**Data provided**
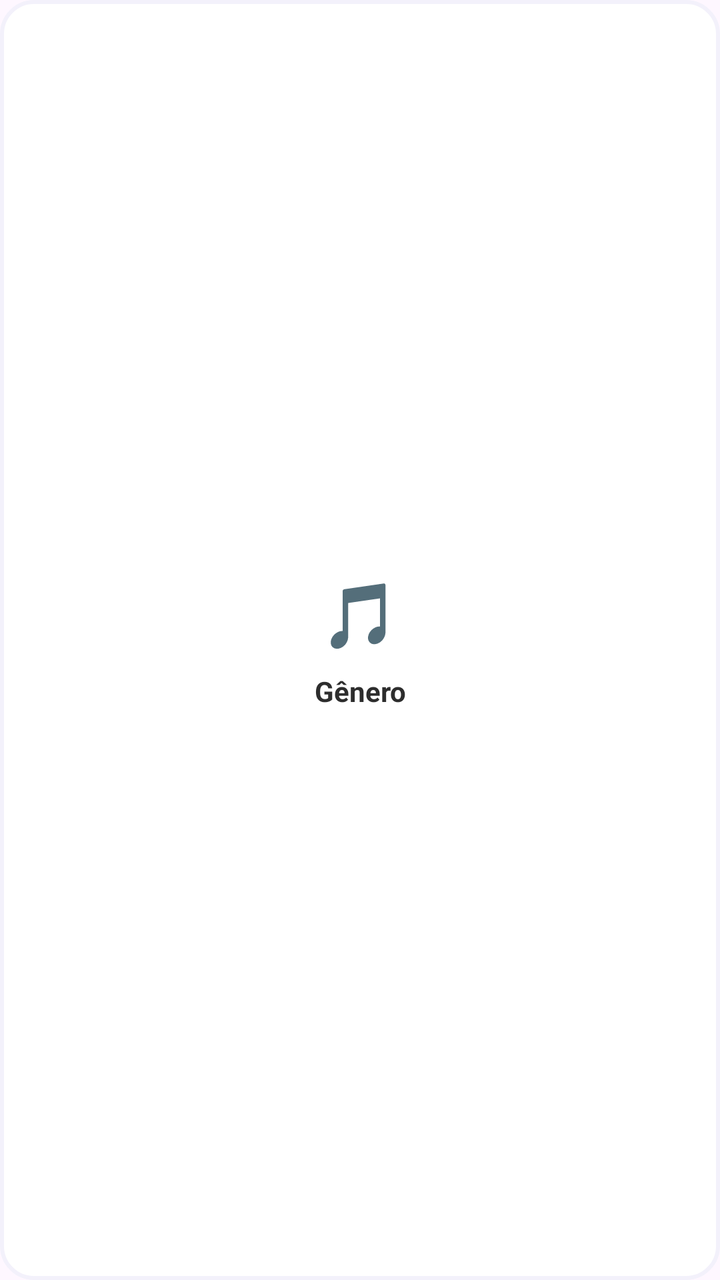
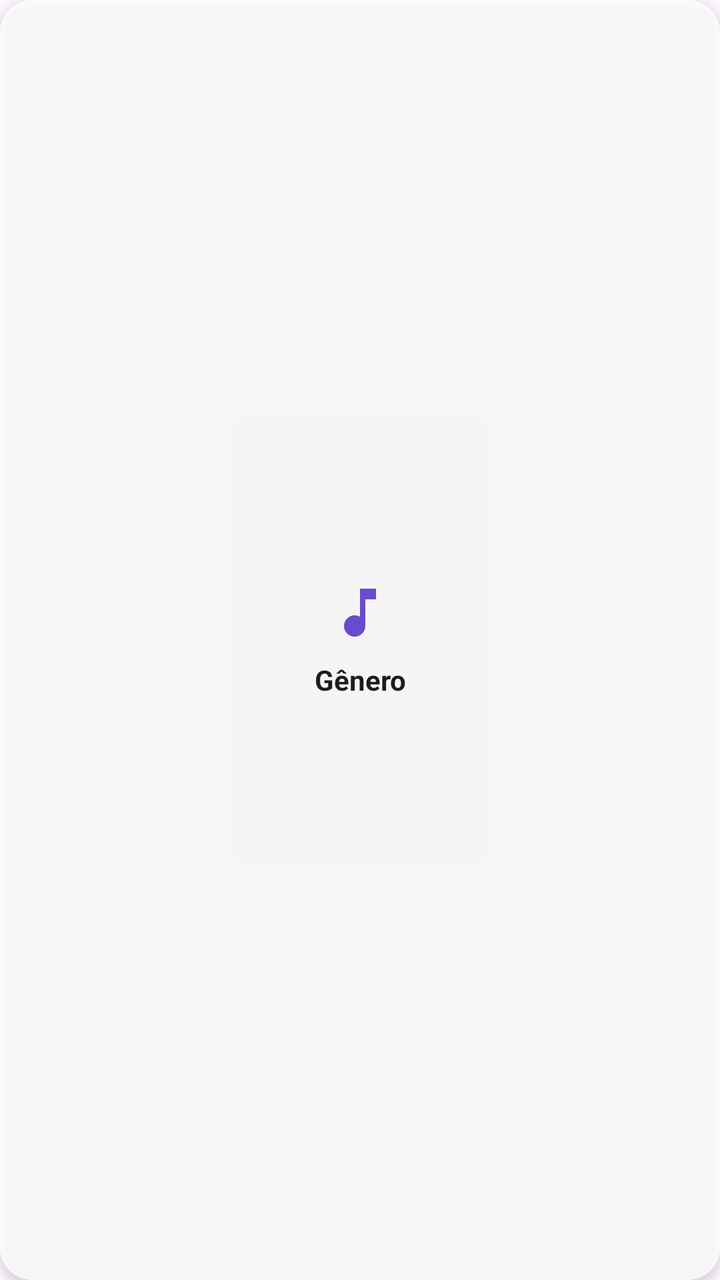

Before-and-after screenshots of an Android layout around one commit, followed by the original layout XML and the change that was made.
<!-- AndroidManifest.xml: application theme Theme.MeetBeat -->
<!-- res/layout/item_genero_card.xml -->
<?xml version="1.0" encoding="utf-8"?>

<LinearLayout xmlns:android="http://schemas.android.com/apk/res/android"
    android:id="@+id/cardGenero"
    android:layout_width="match_parent"
    android:layout_height="100dp"
    android:layout_margin="6dp"
    android:orientation="vertical"
    android:gravity="center"
    android:background="@drawable/bg_card_genero"
    android:clickable="true"
    android:focusable="true">

    <TextView
        android:id="@+id/textEmojiGenero"
        android:layout_width="wrap_content"
        android:layout_height="wrap_content"
        android:text="🎵"
        android:textSize="32sp" />

    <TextView
        android:id="@+id/textNomeGenero"
        android:layout_width="wrap_content"
        android:layout_height="wrap_content"
        android:layout_marginTop="8dp"
        android:text="Gênero"
        android:textColor="@color/text_dark"
        android:textSize="14sp"
        android:textStyle="bold"
        android:gravity="center" />

</LinearLayout>
<!-- resources referenced by this layout -->
<resources>
  <color name="text_dark">#2D2D2D</color>
  <!-- drawable bg_card_genero (drawable) -->
  <?xml version="1.0" encoding="utf-8"?>
  
  <shape xmlns:android="http://schemas.android.com/apk/res/android"
      android:shape="rectangle">
      <solid android:color="@color/card_background" />
      <corners android:radius="16dp" />
      <stroke android:width="2dp" android:color="@color/purple_light" />
  </shape>
  <style name="Theme.MeetBeat" parent="Base.Theme.MeetBeat" />
  <color name="card_background">#FFFFFF</color>
  <color name="purple_light">#F3F1FB</color>
  <style name="Base.Theme.MeetBeat" parent="Theme.Material3.DayNight.NoActionBar">
          
          
      </style>
</resources>

<!-- the commit's change to res/layout/item_genero_card.xml (unified diff, before → after) -->
@@ -8,15 +8,15 @@
     android:orientation="vertical"
     android:gravity="center"
     android:background="@drawable/bg_card_genero"
+    android:elevation="3dp"
     android:clickable="true"
     android:focusable="true">
 
-    <TextView
-        android:id="@+id/textEmojiGenero"
-        android:layout_width="wrap_content"
-        android:layout_height="wrap_content"
-        android:text="🎵"
-        android:textSize="32sp" />
+    <ImageView
+        android:id="@+id/imageIconeGenero"
+        android:layout_width="32dp"
+        android:layout_height="32dp"
+        android:src="@drawable/ic_music_note" />
 
     <TextView
         android:id="@+id/textNomeGenero"
<!-- resource entries referenced after the edit -->
@@ -1,18 +1,27 @@
 <!-- resources referenced by this layout -->
 <resources>
-  <color name="text_dark">#2D2D2D</color>
+  <color name="text_dark">#1C1B1F</color>
   <!-- drawable bg_card_genero (drawable) -->
   <?xml version="1.0" encoding="utf-8"?>
   
   <shape xmlns:android="http://schemas.android.com/apk/res/android"
       android:shape="rectangle">
-      <solid android:color="@color/card_background" />
+      <solid android:color="@color/vidro_fundo" />
       <corners android:radius="16dp" />
-      <stroke android:width="2dp" android:color="@color/purple_light" />
   </shape>
+  <!-- drawable ic_music_note (drawable) -->
+  <vector xmlns:android="http://schemas.android.com/apk/res/android"
+      android:width="24dp"
+      android:height="24dp"
+      android:viewportWidth="24"
+      android:viewportHeight="24">
+    <path
+        android:fillColor="@color/purple_primary"
+        android:pathData="M12,3v10.55c-0.59,-0.34 -1.27,-0.55 -2,-0.55 -2.21,0 -4,1.79 -4,4s1.79,4 4,4 4,-1.79 4,-4L14,7h4L18,3H12z"/>
+  </vector>
   <style name="Theme.MeetBeat" parent="Base.Theme.MeetBeat" />
-  <color name="card_background">#FFFFFF</color>
-  <color name="purple_light">#F3F1FB</color>
+  <color name="vidro_fundo">#CCFFFFFF</color>
+  <color name="purple_primary">#6A4ACF</color>
   <style name="Base.Theme.MeetBeat" parent="Theme.Material3.DayNight.NoActionBar">
           
           
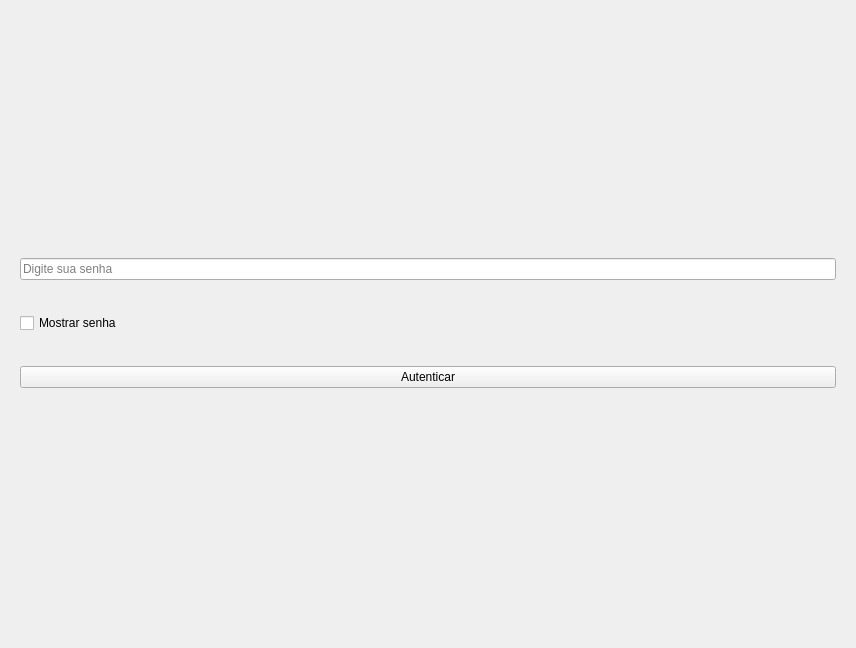
This is mainwindow.ui in paulosgf/QThelloWorld as Qt 5 draws it before an edit. The edited form follows.
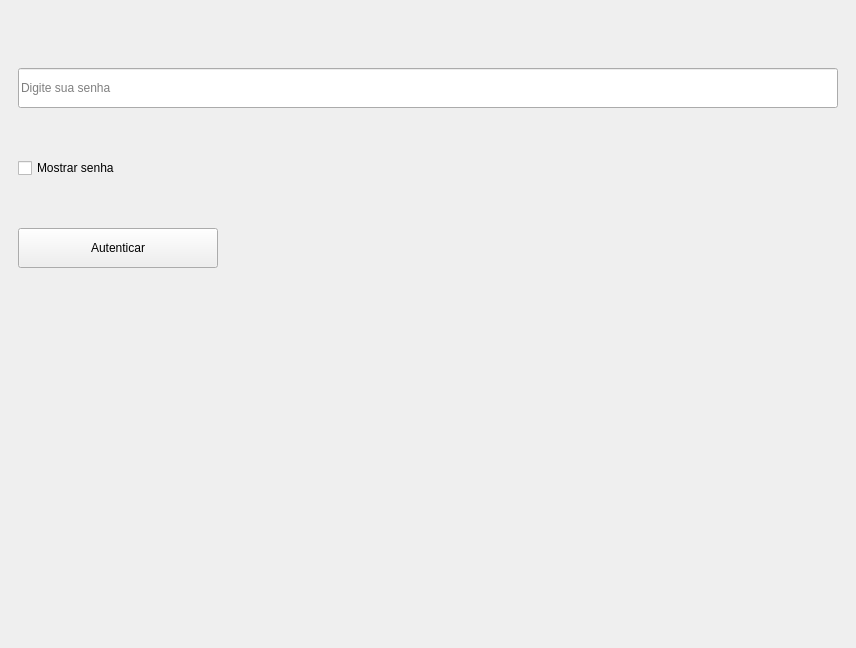
This is the edited form.

Commit message: Add support to edit UI in QT Designer

```diff
--- a/mainwindow.ui
+++ b/mainwindow.ui
@@ -1,7 +1,7 @@
 <?xml version="1.0" encoding="UTF-8"?>
 <ui version="4.0">
  <class>MainWindow</class>
- <widget class="QWidget" name="MainWindow">
+ <widget class="QMainWindow" name="MainWindow">
   <property name="geometry">
    <rect>
     <x>0</x>
@@ -13,11 +13,13 @@
   <property name="windowTitle">
    <string>LightDM Greeter</string>
   </property>
+
+  <widget class="QWidget" name="centralwidget"> 
   <layout class="QVBoxLayout" name="verticalLayout">
    <item>
     <widget class="QWidget" name="userBarContainer" native="true">
      <property name="sizePolicy">
-      <sizepolicy hsizetype="Expanding" vsizetype="Preferred">
+       <sizepolicy hsizetype="Preferred" vsizetype="Fixed">
        <horstretch>0</horstretch>
        <verstretch>0</verstretch>
       </sizepolicy>
@@ -26,9 +28,24 @@
    </item>
    <item>
     <widget class="QWidget" name="authContainer" native="true">
-     <layout class="QVBoxLayout" name="verticalLayout_2">
+      <layout class="QVBoxLayout" name="verticalLayout_2" stretch="0,0,0">
+       <property name="sizeConstraint">
+        <enum>QLayout::SetDefaultConstraint</enum>
+       </property>
       <item>
        <widget class="QLineEdit" name="passwordField">
+         <property name="minimumSize">
+          <size>
+           <width>0</width>
+           <height>30</height>
+          </size>
+         </property>
+         <property name="maximumSize">
+          <size>
+           <width>16777215</width>
+           <height>40</height>
+          </size>
+         </property>
         <property name="echoMode">
          <enum>QLineEdit::Password</enum>
         </property>
@@ -46,6 +63,24 @@
       </item>
       <item>
        <widget class="QPushButton" name="authButton">
+         <property name="sizePolicy">
+          <sizepolicy hsizetype="Fixed" vsizetype="Fixed">
+           <horstretch>0</horstretch>
+           <verstretch>0</verstretch>
+          </sizepolicy>
+         </property>
+         <property name="minimumSize">
+          <size>
+           <width>120</width>
+           <height>35</height>
+          </size>
+         </property>
+         <property name="maximumSize">
+          <size>
+           <width>200</width>
+           <height>40</height>
+          </size>
+         </property>
         <property name="text">
          <string>Autenticar</string>
         </property>
@@ -66,6 +101,9 @@
    </item>
   </layout>
  </widget>
+
+ </widget> <!-- Fecha o QMainWindow -->
+
  <resources/>
  <connections/>
 </ui>
```
Lines whose indentation alone changed are shown as unchanged. The commit also changes 7 other files.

**About this exercise**
When a line above contains the string "Base", copy that line.

**Solution to this exercise**
  <style name="Theme.MeetBeat" parent="Base.Theme.MeetBeat" />
  <style name="Base.Theme.MeetBeat" parent="Theme.Material3.DayNight.NoActionBar">
   <style name="Theme.MeetBeat" parent="Base.Theme.MeetBeat" />
   <style name="Base.Theme.MeetBeat" parent="Theme.Material3.DayNight.NoActionBar">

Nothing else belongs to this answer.